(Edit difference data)

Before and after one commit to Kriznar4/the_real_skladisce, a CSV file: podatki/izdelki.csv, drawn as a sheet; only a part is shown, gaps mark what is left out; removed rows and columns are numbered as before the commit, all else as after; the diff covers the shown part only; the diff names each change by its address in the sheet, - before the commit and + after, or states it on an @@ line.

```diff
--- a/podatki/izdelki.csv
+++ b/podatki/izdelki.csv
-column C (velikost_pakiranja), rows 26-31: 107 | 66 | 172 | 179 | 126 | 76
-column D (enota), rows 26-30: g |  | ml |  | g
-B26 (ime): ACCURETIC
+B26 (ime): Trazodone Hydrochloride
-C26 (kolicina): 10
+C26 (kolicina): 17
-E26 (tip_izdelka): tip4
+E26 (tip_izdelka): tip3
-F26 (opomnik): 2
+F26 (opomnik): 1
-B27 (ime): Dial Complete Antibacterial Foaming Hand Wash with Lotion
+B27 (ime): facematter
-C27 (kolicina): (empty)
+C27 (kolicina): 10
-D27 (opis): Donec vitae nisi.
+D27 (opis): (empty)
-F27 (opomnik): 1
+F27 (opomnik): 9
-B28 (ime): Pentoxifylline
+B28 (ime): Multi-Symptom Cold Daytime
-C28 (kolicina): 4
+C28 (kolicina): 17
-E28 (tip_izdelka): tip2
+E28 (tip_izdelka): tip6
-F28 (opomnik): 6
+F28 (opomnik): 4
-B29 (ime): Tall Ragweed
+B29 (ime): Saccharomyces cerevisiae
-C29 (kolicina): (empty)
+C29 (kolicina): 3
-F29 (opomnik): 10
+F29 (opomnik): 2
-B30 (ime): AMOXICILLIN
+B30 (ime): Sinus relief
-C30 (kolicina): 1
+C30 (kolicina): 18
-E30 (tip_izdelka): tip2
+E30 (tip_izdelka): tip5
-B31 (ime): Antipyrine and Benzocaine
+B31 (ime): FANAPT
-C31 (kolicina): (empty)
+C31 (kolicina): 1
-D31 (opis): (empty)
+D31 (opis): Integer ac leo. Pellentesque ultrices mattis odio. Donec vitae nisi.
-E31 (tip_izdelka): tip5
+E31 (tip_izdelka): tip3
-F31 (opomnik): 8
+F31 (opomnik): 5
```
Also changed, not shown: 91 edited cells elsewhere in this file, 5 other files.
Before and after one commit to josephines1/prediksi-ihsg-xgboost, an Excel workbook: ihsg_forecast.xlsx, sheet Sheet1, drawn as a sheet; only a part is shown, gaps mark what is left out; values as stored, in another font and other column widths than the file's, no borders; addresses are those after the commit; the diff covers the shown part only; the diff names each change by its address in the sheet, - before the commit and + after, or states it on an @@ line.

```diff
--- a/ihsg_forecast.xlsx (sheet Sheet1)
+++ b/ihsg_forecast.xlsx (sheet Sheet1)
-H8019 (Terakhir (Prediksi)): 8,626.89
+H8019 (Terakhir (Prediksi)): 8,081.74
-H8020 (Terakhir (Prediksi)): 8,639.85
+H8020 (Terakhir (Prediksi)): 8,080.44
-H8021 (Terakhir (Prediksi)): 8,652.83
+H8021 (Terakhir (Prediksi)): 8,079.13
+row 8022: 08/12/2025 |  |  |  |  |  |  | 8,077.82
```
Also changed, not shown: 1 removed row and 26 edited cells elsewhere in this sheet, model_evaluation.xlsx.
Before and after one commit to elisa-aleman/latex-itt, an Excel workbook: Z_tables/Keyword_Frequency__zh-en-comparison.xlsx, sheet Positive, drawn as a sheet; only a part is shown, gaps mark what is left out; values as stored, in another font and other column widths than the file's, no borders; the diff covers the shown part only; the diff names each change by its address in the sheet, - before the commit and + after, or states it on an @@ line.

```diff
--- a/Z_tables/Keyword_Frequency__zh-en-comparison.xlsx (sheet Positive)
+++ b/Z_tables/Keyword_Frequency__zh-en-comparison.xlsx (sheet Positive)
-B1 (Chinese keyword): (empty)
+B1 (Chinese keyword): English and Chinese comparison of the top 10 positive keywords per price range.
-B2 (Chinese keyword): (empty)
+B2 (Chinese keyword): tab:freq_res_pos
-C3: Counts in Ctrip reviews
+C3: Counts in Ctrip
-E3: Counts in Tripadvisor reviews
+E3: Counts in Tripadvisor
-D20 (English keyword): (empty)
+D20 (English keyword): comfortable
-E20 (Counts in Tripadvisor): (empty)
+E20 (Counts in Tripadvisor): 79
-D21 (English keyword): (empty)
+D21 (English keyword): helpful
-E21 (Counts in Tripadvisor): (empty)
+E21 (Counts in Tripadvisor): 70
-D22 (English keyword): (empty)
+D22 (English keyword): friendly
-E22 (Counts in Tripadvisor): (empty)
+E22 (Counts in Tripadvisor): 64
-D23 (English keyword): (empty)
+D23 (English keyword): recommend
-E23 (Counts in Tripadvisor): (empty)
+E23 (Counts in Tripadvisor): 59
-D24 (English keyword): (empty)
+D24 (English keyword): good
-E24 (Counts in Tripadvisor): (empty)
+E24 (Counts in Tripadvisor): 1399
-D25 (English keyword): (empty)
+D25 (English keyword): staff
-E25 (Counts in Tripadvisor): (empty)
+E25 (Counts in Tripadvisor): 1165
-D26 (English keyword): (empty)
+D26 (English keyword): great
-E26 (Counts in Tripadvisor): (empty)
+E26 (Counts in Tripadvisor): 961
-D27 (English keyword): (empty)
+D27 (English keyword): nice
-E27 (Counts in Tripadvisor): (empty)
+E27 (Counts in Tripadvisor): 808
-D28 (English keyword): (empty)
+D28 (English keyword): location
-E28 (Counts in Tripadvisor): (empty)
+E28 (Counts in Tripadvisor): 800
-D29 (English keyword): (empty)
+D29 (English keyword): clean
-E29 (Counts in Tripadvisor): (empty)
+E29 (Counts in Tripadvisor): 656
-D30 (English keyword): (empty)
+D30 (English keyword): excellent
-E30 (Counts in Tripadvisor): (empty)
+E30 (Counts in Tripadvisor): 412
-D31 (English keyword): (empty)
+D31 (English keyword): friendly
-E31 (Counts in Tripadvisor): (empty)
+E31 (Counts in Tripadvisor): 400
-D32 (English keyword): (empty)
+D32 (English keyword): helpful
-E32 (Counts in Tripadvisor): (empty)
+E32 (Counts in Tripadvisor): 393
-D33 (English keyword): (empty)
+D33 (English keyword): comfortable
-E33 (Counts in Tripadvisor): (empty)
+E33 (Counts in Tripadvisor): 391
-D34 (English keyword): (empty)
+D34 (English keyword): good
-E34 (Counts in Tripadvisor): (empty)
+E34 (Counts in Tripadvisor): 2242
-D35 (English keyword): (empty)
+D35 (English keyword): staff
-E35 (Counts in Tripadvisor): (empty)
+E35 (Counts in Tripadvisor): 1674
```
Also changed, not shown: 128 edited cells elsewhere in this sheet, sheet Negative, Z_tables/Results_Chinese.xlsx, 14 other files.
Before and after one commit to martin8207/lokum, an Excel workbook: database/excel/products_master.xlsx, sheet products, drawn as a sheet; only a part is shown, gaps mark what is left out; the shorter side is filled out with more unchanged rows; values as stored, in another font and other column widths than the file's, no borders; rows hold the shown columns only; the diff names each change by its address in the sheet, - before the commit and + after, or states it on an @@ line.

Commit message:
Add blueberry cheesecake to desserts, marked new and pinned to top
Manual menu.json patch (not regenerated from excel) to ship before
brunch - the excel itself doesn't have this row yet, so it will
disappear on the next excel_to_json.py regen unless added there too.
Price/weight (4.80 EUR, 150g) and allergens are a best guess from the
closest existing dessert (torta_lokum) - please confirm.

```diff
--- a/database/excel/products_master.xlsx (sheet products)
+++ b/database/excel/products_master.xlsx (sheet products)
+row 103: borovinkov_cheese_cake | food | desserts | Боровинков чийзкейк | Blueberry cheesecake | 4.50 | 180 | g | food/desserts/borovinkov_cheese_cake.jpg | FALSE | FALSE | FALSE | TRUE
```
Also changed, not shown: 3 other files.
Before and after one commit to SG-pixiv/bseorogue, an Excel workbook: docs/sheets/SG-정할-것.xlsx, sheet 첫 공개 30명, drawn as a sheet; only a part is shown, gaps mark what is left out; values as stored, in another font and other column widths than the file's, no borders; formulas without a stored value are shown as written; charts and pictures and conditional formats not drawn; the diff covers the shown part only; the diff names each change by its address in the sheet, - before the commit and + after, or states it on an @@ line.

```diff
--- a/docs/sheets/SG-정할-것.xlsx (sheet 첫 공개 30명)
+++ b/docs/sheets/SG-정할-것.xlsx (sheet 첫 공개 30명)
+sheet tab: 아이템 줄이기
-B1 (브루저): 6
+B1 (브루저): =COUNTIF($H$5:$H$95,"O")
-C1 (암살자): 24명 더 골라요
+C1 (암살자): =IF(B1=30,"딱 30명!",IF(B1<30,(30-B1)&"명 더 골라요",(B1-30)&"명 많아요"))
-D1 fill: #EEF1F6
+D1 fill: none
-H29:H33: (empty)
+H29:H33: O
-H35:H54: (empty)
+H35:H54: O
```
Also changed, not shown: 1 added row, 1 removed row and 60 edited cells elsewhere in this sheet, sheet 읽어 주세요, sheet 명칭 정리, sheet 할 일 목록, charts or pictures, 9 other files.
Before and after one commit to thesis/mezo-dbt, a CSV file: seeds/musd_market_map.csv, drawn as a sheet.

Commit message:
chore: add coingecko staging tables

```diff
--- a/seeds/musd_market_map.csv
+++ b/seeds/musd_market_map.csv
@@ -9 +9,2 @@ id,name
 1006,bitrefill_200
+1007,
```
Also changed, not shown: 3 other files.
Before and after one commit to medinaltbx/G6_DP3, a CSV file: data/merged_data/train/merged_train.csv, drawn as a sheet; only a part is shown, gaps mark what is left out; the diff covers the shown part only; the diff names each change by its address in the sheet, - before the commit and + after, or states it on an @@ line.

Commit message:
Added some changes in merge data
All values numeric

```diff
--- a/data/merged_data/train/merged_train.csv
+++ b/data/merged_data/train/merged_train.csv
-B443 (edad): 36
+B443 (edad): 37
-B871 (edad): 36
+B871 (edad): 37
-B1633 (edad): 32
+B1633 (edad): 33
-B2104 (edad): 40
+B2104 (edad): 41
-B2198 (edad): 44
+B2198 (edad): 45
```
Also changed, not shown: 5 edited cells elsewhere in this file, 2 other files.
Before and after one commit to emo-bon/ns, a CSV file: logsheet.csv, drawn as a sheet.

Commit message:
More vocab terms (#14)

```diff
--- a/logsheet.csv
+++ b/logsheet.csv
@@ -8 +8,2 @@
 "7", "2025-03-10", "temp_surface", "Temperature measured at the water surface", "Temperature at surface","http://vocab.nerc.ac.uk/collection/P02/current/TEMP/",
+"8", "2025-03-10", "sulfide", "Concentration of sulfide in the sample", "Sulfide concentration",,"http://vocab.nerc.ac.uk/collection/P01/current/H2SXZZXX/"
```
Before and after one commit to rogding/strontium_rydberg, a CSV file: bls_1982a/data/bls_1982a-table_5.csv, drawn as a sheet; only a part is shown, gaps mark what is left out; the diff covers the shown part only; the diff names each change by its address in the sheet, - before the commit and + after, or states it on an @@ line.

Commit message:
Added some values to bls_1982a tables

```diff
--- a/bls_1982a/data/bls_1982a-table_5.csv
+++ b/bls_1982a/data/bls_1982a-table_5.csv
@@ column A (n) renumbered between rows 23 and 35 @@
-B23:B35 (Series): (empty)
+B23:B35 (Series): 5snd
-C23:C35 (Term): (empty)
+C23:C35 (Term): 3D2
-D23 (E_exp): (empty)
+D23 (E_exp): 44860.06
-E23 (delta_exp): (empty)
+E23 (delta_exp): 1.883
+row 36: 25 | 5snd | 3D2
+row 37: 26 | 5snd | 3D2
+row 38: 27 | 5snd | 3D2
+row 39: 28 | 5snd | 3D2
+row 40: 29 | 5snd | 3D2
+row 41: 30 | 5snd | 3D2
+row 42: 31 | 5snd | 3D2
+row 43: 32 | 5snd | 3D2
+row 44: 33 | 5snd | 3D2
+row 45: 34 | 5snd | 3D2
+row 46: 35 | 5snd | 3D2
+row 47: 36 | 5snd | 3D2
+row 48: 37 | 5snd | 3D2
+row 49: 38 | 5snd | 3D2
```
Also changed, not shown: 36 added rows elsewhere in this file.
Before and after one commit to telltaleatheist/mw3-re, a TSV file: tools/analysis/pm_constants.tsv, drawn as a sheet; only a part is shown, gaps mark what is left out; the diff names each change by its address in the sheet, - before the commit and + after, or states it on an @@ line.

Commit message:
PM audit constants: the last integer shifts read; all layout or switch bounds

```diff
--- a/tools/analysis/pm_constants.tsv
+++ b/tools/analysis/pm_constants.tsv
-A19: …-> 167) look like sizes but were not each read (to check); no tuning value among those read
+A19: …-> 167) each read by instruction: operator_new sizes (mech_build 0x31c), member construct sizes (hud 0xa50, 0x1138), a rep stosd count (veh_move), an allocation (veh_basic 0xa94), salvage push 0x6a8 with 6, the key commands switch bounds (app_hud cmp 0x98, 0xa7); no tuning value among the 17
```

_What is being asked_: Scan the records above and show every line in which the word "Also" occurs.

_Answer to this task_:
Also changed, not shown: 91 edited cells elsewhere in this file, 5 other files.
Also changed, not shown: 1 removed row and 26 edited cells elsewhere in this sheet, model_evaluation.xlsx.
Also changed, not shown: 128 edited cells elsewhere in this sheet, sheet Negative, Z_tables/Results_Chinese.xlsx, 14 other files.
Also changed, not shown: 3 other files.
Also changed, not shown: 1 added row, 1 removed row and 60 edited cells elsewhere in this sheet, sheet 읽어 주세요, sheet 명칭 정리, sheet 할 일 목록, charts or pictures, 9 other files.
Also changed, not shown: 3 other files.
Also changed, not shown: 5 edited cells elsewhere in this file, 2 other files.
Also changed, not shown: 36 added rows elsewhere in this file.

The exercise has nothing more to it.